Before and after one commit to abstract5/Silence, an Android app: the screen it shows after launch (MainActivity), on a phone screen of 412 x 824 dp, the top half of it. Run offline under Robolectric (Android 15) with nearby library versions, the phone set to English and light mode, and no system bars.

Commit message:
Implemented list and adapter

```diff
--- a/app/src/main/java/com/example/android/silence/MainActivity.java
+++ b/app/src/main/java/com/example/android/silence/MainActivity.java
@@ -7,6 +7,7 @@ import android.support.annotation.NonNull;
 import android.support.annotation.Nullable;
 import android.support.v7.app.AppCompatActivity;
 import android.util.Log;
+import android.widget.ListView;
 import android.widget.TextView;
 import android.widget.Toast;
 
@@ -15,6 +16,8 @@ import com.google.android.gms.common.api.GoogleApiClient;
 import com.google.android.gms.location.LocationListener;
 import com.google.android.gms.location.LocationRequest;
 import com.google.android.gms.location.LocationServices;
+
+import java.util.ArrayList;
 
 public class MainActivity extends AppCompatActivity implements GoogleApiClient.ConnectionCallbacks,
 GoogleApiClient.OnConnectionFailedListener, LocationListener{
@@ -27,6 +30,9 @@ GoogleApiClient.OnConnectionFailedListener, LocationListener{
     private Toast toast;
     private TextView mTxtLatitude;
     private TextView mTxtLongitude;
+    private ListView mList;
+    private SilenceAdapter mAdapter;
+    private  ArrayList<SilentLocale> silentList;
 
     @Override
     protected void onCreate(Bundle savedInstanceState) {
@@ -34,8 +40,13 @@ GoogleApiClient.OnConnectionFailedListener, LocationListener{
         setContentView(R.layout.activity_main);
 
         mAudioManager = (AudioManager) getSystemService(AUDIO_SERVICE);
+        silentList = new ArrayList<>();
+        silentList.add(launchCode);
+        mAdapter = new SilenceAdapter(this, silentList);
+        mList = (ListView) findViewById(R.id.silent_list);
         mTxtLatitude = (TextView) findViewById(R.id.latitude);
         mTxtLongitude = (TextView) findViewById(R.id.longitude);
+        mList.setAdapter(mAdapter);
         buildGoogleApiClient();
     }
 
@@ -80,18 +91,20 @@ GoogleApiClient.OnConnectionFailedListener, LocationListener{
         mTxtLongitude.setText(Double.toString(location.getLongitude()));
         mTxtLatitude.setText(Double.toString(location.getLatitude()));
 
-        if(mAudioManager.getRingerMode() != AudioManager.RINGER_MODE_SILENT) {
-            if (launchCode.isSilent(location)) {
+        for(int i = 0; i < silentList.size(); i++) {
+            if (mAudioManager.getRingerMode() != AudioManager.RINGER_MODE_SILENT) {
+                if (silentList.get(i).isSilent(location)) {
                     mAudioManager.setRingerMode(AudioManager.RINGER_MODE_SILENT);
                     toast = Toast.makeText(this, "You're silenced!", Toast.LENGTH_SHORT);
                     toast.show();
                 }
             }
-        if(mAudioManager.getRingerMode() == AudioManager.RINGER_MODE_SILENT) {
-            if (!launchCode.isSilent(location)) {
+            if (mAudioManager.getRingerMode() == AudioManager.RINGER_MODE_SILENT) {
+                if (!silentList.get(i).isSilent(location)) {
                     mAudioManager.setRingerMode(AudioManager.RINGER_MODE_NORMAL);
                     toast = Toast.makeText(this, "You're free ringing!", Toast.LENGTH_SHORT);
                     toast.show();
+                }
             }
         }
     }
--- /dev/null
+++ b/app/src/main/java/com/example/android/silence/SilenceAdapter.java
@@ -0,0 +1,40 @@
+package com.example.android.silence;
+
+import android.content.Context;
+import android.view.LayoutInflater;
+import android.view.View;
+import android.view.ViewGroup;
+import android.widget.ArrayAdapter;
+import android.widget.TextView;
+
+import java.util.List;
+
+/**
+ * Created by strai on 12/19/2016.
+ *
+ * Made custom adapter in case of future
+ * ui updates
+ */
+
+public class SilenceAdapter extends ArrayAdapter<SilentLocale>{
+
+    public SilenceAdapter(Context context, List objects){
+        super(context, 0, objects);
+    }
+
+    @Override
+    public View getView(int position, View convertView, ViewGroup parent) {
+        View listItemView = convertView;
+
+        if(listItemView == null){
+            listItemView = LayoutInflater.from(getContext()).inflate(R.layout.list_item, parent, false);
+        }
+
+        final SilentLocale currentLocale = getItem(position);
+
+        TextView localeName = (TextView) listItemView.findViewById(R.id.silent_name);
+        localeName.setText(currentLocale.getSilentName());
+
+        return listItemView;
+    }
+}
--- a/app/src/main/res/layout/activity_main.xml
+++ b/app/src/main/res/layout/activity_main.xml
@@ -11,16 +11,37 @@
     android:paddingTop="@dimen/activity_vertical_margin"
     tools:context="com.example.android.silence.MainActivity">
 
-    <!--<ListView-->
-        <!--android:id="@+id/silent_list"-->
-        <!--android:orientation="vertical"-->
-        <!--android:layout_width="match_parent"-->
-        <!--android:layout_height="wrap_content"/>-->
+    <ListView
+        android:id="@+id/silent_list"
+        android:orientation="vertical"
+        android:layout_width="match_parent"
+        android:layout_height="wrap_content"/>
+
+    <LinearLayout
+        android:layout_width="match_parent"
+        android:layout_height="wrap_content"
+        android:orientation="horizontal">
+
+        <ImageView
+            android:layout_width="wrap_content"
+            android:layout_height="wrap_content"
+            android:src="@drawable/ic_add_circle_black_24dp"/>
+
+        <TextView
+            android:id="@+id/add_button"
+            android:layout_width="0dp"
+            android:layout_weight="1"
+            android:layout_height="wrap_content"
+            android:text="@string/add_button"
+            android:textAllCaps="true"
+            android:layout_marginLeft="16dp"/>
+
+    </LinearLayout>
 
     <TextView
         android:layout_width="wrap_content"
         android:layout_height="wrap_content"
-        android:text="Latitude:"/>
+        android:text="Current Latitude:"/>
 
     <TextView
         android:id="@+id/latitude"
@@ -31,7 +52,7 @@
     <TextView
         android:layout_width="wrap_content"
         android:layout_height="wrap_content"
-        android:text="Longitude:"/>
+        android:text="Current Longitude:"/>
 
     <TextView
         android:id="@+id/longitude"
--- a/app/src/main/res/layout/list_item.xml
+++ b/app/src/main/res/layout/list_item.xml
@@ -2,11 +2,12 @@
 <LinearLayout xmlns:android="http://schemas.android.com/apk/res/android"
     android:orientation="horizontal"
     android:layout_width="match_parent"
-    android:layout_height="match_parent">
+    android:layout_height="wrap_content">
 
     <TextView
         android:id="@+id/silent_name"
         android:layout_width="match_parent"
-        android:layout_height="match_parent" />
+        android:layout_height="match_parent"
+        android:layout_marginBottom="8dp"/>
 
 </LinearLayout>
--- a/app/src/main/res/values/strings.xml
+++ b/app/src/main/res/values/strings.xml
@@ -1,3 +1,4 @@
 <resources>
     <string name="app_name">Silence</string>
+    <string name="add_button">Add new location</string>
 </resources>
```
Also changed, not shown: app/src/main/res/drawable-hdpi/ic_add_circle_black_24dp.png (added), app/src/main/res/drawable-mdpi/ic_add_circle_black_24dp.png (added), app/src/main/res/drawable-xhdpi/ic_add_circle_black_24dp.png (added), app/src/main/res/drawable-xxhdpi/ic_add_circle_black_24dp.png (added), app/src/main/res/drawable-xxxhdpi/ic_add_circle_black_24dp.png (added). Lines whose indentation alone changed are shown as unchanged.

········

Print out the whole listing exactly as it appears.

Before and after one commit to abstract5/Silence, an Android app: the screen it shows after launch (MainActivity), on a phone screen of 412 x 824 dp, the top half of it. Run offline under Robolectric (Android 15) with nearby library versions, the phone set to English and light mode, and no system bars.

Commit message:
Implemented list and adapter

```diff
--- a/app/src/main/java/com/example/android/silence/MainActivity.java
+++ b/app/src/main/java/com/example/android/silence/MainActivity.java
@@ -7,6 +7,7 @@ import android.support.annotation.NonNull;
 import android.support.annotation.Nullable;
 import android.support.v7.app.AppCompatActivity;
 import android.util.Log;
+import android.widget.ListView;
 import android.widget.TextView;
 import android.widget.Toast;
 
@@ -15,6 +16,8 @@ import com.google.android.gms.common.api.GoogleApiClient;
 import com.google.android.gms.location.LocationListener;
 import com.google.android.gms.location.LocationRequest;
 import com.google.android.gms.location.LocationServices;
+
+import java.util.ArrayList;
 
 public class MainActivity extends AppCompatActivity implements GoogleApiClient.ConnectionCallbacks,
 GoogleApiClient.OnConnectionFailedListener, LocationListener{
@@ -27,6 +30,9 @@ GoogleApiClient.OnConnectionFailedListener, LocationListener{
     private Toast toast;
     private TextView mTxtLatitude;
     private TextView mTxtLongitude;
+    private ListView mList;
+    private SilenceAdapter mAdapter;
+    private  ArrayList<SilentLocale> silentList;
 
     @Override
     protected void onCreate(Bundle savedInstanceState) {
@@ -34,8 +40,13 @@ GoogleApiClient.OnConnectionFailedListener, LocationListener{
         setContentView(R.layout.activity_main);
 
         mAudioManager = (AudioManager) getSystemService(AUDIO_SERVICE);
+        silentList = new ArrayList<>();
+        silentList.add(launchCode);
+        mAdapter = new SilenceAdapter(this, silentList);
+        mList = (ListView) findViewById(R.id.silent_list);
         mTxtLatitude = (TextView) findViewById(R.id.latitude);
         mTxtLongitude = (TextView) findViewById(R.id.longitude);
+        mList.setAdapter(mAdapter);
         buildGoogleApiClient();
     }
 
@@ -80,18 +91,20 @@ GoogleApiClient.OnConnectionFailedListener, LocationListener{
         mTxtLongitude.setText(Double.toString(location.getLongitude()));
         mTxtLatitude.setText(Double.toString(location.getLatitude()));
 
-        if(mAudioManager.getRingerMode() != AudioManager.RINGER_MODE_SILENT) {
-            if (launchCode.isSilent(location)) {
+        for(int i = 0; i < silentList.size(); i++) {
+            if (mAudioManager.getRingerMode() != AudioManager.RINGER_MODE_SILENT) {
+                if (silentList.get(i).isSilent(location)) {
                     mAudioManager.setRingerMode(AudioManager.RINGER_MODE_SILENT);
                     toast = Toast.makeText(this, "You're silenced!", Toast.LENGTH_SHORT);
                     toast.show();
                 }
             }
-        if(mAudioManager.getRingerMode() == AudioManager.RINGER_MODE_SILENT) {
-            if (!launchCode.isSilent(location)) {
+            if (mAudioManager.getRingerMode() == AudioManager.RINGER_MODE_SILENT) {
+                if (!silentList.get(i).isSilent(location)) {
                     mAudioManager.setRingerMode(AudioManager.RINGER_MODE_NORMAL);
                     toast = Toast.makeText(this, "You're free ringing!", Toast.LENGTH_SHORT);
                     toast.show();
+                }
             }
         }
     }
--- /dev/null
+++ b/app/src/main/java/com/example/android/silence/SilenceAdapter.java
@@ -0,0 +1,40 @@
+package com.example.android.silence;
+
+import android.content.Context;
+import android.view.LayoutInflater;
+import android.view.View;
+import android.view.ViewGroup;
+import android.widget.ArrayAdapter;
+import android.widget.TextView;
+
+import java.util.List;
+
+/**
+ * Created by strai on 12/19/2016.
+ *
+ * Made custom adapter in case of future
+ * ui updates
+ */
+
+public class SilenceAdapter extends ArrayAdapter<SilentLocale>{
+
+    public SilenceAdapter(Context context, List objects){
+        super(context, 0, objects);
+    }
+
+    @Override
+    public View getView(int position, View convertView, ViewGroup parent) {
+        View listItemView = convertView;
+
+        if(listItemView == null){
+            listItemView = LayoutInflater.from(getContext()).inflate(R.layout.list_item, parent, false);
+        }
+
+        final SilentLocale currentLocale = getItem(position);
+
+        TextView localeName = (TextView) listItemView.findViewById(R.id.silent_name);
+        localeName.setText(currentLocale.getSilentName());
+
+        return listItemView;
+    }
+}
--- a/app/src/main/res/layout/activity_main.xml
+++ b/app/src/main/res/layout/activity_main.xml
@@ -11,16 +11,37 @@
     android:paddingTop="@dimen/activity_vertical_margin"
     tools:context="com.example.android.silence.MainActivity">
 
-    <!--<ListView-->
-        <!--android:id="@+id/silent_list"-->
-        <!--android:orientation="vertical"-->
-        <!--android:layout_width="match_parent"-->
-        <!--android:layout_height="wrap_content"/>-->
+    <ListView
+        android:id="@+id/silent_list"
+        android:orientation="vertical"
+        android:layout_width="match_parent"
+        android:layout_height="wrap_content"/>
+
+    <LinearLayout
+        android:layout_width="match_parent"
+        android:layout_height="wrap_content"
+        android:orientation="horizontal">
+
+        <ImageView
+            android:layout_width="wrap_content"
+            android:layout_height="wrap_content"
+            android:src="@drawable/ic_add_circle_black_24dp"/>
+
+        <TextView
+            android:id="@+id/add_button"
+            android:layout_width="0dp"
+            android:layout_weight="1"
+            android:layout_height="wrap_content"
+            android:text="@string/add_button"
+            android:textAllCaps="true"
+            android:layout_marginLeft="16dp"/>
+
+    </LinearLayout>
 
     <TextView
         android:layout_width="wrap_content"
         android:layout_height="wrap_content"
-        android:text="Latitude:"/>
+        android:text="Current Latitude:"/>
 
     <TextView
         android:id="@+id/latitude"
@@ -31,7 +52,7 @@
     <TextView
         android:layout_width="wrap_content"
         android:layout_height="wrap_content"
-        android:text="Longitude:"/>
+        android:text="Current Longitude:"/>
 
     <TextView
         android:id="@+id/longitude"
--- a/app/src/main/res/layout/list_item.xml
+++ b/app/src/main/res/layout/list_item.xml
@@ -2,11 +2,12 @@
 <LinearLayout xmlns:android="http://schemas.android.com/apk/res/android"
     android:orientation="horizontal"
     android:layout_width="match_parent"
-    android:layout_height="match_parent">
+    android:layout_height="wrap_content">
 
     <TextView
         android:id="@+id/silent_name"
         android:layout_width="match_parent"
-        android:layout_height="match_parent" />
+        android:layout_height="match_parent"
+        android:layout_marginBottom="8dp"/>
 
 </LinearLayout>
--- a/app/src/main/res/values/strings.xml
+++ b/app/src/main/res/values/strings.xml
@@ -1,3 +1,4 @@
 <resources>
     <string name="app_name">Silence</string>
+    <string name="add_button">Add new location</string>
 </resources>
```
Also changed, not shown: app/src/main/res/drawable-hdpi/ic_add_circle_black_24dp.png (added), app/src/main/res/drawable-mdpi/ic_add_circle_black_24dp.png (added), app/src/main/res/drawable-xhdpi/ic_add_circle_black_24dp.png (added), app/src/main/res/drawable-xxhdpi/ic_add_circle_black_24dp.png (added), app/src/main/res/drawable-xxxhdpi/ic_add_circle_black_24dp.png (added). Lines whose indentation alone changed are shown as unchanged.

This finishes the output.